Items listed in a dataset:
#####

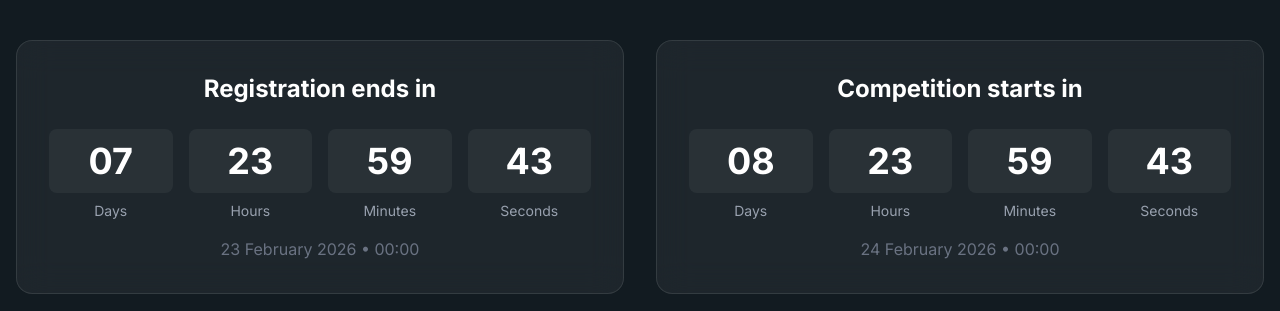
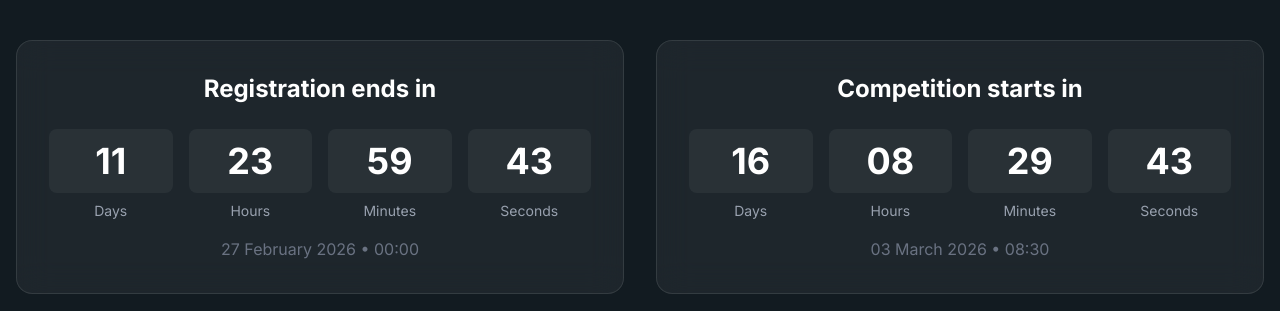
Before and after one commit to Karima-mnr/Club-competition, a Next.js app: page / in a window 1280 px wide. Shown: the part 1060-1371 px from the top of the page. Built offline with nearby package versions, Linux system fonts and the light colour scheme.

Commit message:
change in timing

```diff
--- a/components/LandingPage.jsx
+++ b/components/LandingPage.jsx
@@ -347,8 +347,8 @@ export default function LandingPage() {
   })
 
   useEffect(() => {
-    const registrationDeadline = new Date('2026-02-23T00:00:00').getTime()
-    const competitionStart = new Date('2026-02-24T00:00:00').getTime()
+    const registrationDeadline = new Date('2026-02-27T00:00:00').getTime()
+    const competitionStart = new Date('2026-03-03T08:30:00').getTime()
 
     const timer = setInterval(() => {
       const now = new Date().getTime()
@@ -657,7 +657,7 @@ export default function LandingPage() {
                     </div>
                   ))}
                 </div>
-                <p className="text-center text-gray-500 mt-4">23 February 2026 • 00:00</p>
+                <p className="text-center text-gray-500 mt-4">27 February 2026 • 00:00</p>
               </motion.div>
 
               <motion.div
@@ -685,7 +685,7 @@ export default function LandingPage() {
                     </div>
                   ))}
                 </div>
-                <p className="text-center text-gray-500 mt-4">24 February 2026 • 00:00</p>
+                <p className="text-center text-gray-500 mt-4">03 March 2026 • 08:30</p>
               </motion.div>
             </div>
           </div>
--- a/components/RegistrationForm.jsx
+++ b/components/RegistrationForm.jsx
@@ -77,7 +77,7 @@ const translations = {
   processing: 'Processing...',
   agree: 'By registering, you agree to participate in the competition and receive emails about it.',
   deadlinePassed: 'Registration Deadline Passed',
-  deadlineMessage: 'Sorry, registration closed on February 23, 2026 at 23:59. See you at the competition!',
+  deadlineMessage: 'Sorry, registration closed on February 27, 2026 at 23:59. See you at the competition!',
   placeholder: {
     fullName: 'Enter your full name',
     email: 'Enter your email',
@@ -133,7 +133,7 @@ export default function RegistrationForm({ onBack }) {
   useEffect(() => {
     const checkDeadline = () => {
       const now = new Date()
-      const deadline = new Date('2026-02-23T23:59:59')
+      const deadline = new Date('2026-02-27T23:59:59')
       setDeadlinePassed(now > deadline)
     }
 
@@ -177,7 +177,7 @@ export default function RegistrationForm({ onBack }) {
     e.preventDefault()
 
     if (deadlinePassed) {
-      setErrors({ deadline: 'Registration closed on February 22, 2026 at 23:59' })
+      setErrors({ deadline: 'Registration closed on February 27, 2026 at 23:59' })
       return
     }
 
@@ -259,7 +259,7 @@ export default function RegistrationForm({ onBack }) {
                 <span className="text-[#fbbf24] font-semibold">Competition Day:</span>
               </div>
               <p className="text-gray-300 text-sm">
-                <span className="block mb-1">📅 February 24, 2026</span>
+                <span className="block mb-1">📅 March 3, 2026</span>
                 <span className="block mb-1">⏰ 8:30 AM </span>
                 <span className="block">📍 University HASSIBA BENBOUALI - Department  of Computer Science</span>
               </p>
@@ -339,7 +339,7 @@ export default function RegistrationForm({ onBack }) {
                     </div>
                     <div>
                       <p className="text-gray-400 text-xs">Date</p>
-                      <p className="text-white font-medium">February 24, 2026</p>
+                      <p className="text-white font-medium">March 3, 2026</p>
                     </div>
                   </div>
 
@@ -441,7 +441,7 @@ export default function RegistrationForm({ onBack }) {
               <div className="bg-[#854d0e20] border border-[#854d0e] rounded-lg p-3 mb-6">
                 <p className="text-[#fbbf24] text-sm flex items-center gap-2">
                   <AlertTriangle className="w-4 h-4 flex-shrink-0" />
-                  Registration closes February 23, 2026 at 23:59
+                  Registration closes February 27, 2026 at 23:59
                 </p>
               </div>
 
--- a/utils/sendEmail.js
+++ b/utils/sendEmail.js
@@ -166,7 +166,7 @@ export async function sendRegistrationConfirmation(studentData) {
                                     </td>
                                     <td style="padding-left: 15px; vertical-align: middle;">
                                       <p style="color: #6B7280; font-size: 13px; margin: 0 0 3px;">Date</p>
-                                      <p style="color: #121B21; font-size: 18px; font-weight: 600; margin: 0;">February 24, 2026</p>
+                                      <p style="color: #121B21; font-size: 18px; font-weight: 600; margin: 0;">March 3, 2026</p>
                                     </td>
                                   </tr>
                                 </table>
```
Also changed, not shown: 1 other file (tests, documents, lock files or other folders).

#####

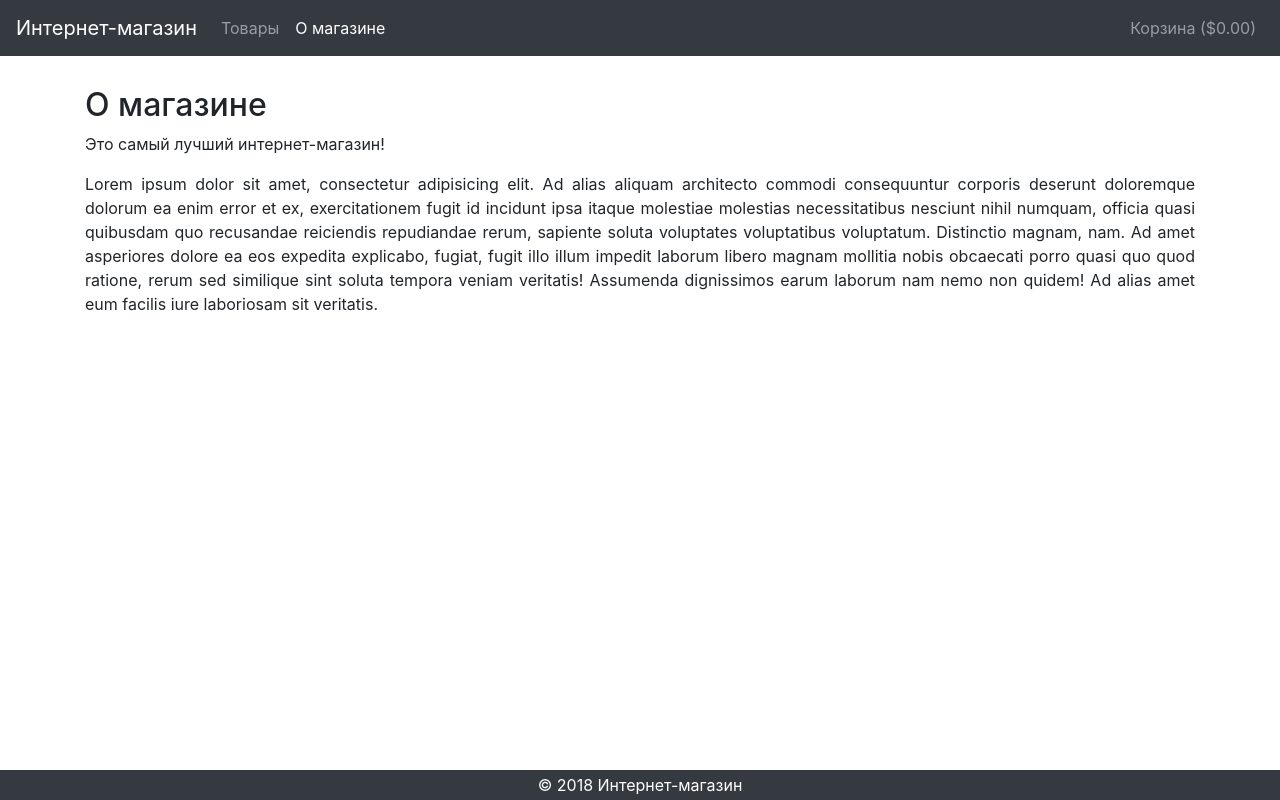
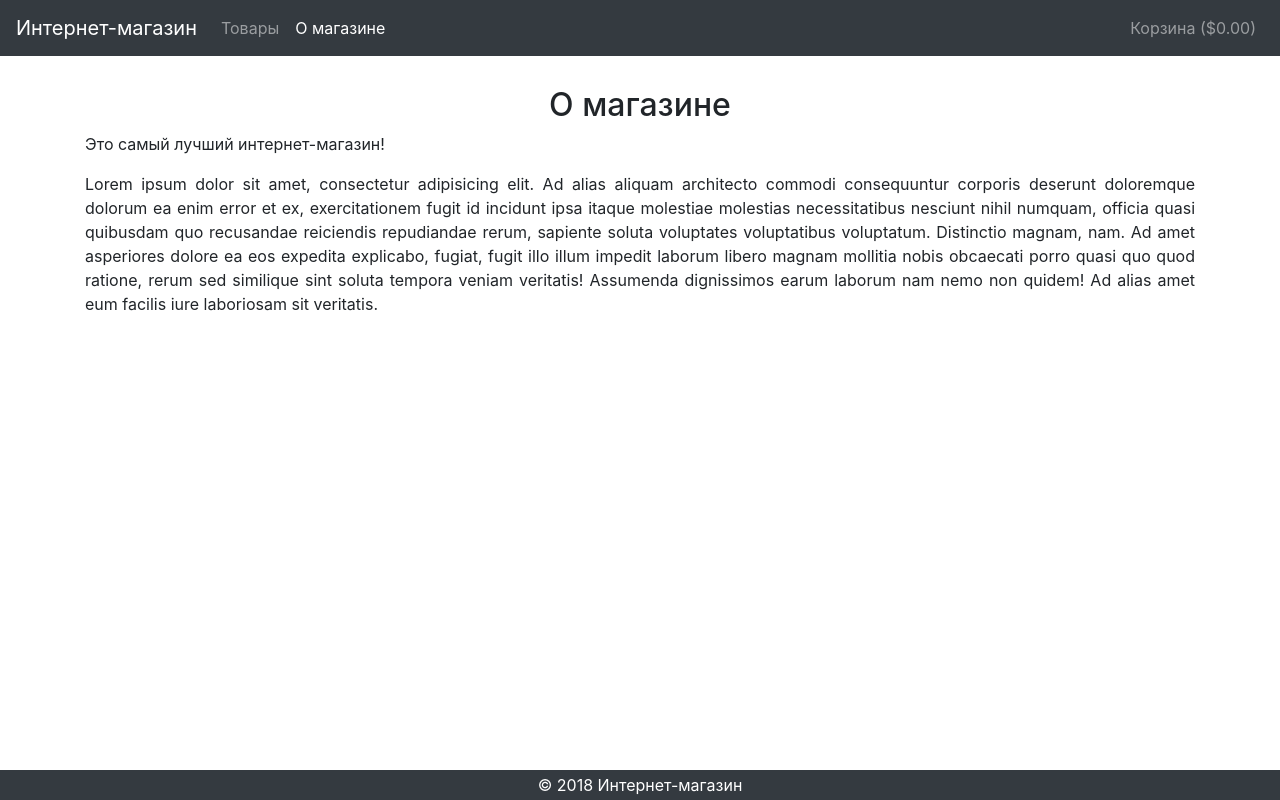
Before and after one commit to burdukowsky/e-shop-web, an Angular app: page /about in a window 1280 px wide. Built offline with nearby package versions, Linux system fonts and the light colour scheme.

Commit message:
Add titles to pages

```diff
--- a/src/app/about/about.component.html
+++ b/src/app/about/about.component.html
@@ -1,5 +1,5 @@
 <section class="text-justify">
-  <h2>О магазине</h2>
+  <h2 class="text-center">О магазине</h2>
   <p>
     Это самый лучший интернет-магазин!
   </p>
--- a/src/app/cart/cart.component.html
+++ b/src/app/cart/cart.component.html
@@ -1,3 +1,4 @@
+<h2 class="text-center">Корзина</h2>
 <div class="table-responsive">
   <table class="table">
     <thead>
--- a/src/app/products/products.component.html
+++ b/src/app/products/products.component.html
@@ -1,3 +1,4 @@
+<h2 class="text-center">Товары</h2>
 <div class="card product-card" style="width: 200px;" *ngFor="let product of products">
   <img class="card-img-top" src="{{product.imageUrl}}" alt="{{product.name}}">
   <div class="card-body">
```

#####

Your instructions
Report, using only a number, how many lines above hold the word "LandingPage".

Solved problem
5